## WHAT YOU NEED TO DO
Each line of the records containing "شواهد" is to be copied out and returned.

## WORKING DATA
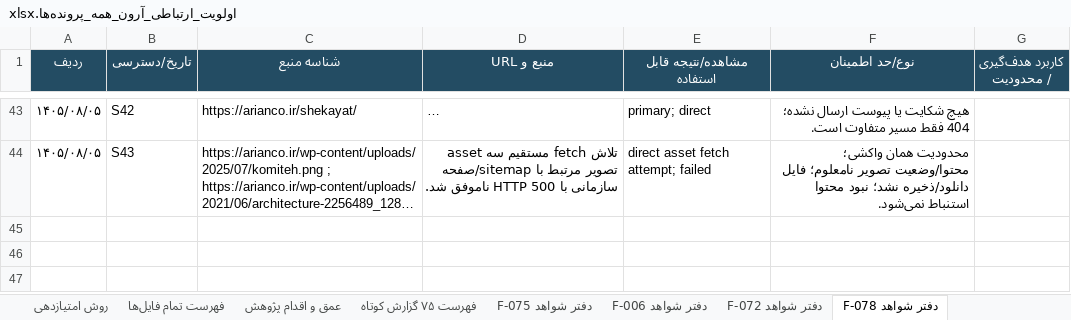
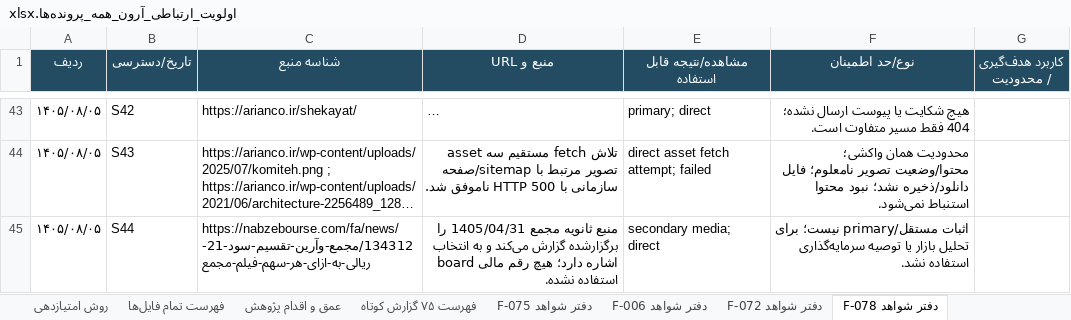
Before and after one commit to soheilsssbd7/market-research, an Excel workbook: اولویت_ارتباطی_آرون_همه_پرونده‌ها.xlsx, sheet دفتر شواهد F-078, drawn as a sheet; only a part is shown, gaps mark what is left out; long unchanged cells end in …; values as stored, in another font and other column widths than the file's, no borders; the diff covers the shown part only; the diff names each change by its address in the sheet, - before the commit and + after, or states it on an @@ line.

Commit message:
Add current secondary evidence to F-078
Co-authored-by: arena-agent <297053741+arena-agent@users.noreply.github.com>

```diff
--- a/اولویت_ارتباطی_آرون_همه_پرونده‌ها.xlsx (sheet دفتر شواهد F-078)
+++ b/اولویت_ارتباطی_آرون_همه_پرونده‌ها.xlsx (sheet دفتر شواهد F-078)
+row 45: ۱۴۰۵/۰۸/۰۵ | S44 | https://nabzebourse.com/fa/news/134312/مجمع-وآرین-تقسیم-سود-21-ریالی-به-ازای-هر-سهم-فیلم-مجمع | منبع ثانویه مجمع 1405/04/31 را برگزارشده گزارش می‌کند و به انتخاب board اشاره دارد؛ هیچ رقم مالی استفاده نشده. | secondary media; direct | اثبات مستقل/primary نیست؛ برای تحلیل بازار یا توصیه سرمایه‌گذاری استفاده نشد.
```
Also changed, not shown: 2 added rows elsewhere in this sheet, sheet عمق و اقدام پژوهش, sheet اولویت ارتباطی, 2 other files.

## ANSWER FOR THE TASK
Before and after one commit to soheilsssbd7/market-research, an Excel workbook: اولویت_ارتباطی_آرون_همه_پرونده‌ها.xlsx, sheet دفتر شواهد F-078, drawn as a sheet; only a part is shown, gaps mark what is left out; long unchanged cells end in …; values as stored, in another font and other column widths than the file's, no borders; the diff covers the shown part only; the diff names each change by its address in the sheet, - before the commit and + after, or states it on an @@ line.
--- a/اولویت_ارتباطی_آرون_همه_پرونده‌ها.xlsx (sheet دفتر شواهد F-078)
+++ b/اولویت_ارتباطی_آرون_همه_پرونده‌ها.xlsx (sheet دفتر شواهد F-078)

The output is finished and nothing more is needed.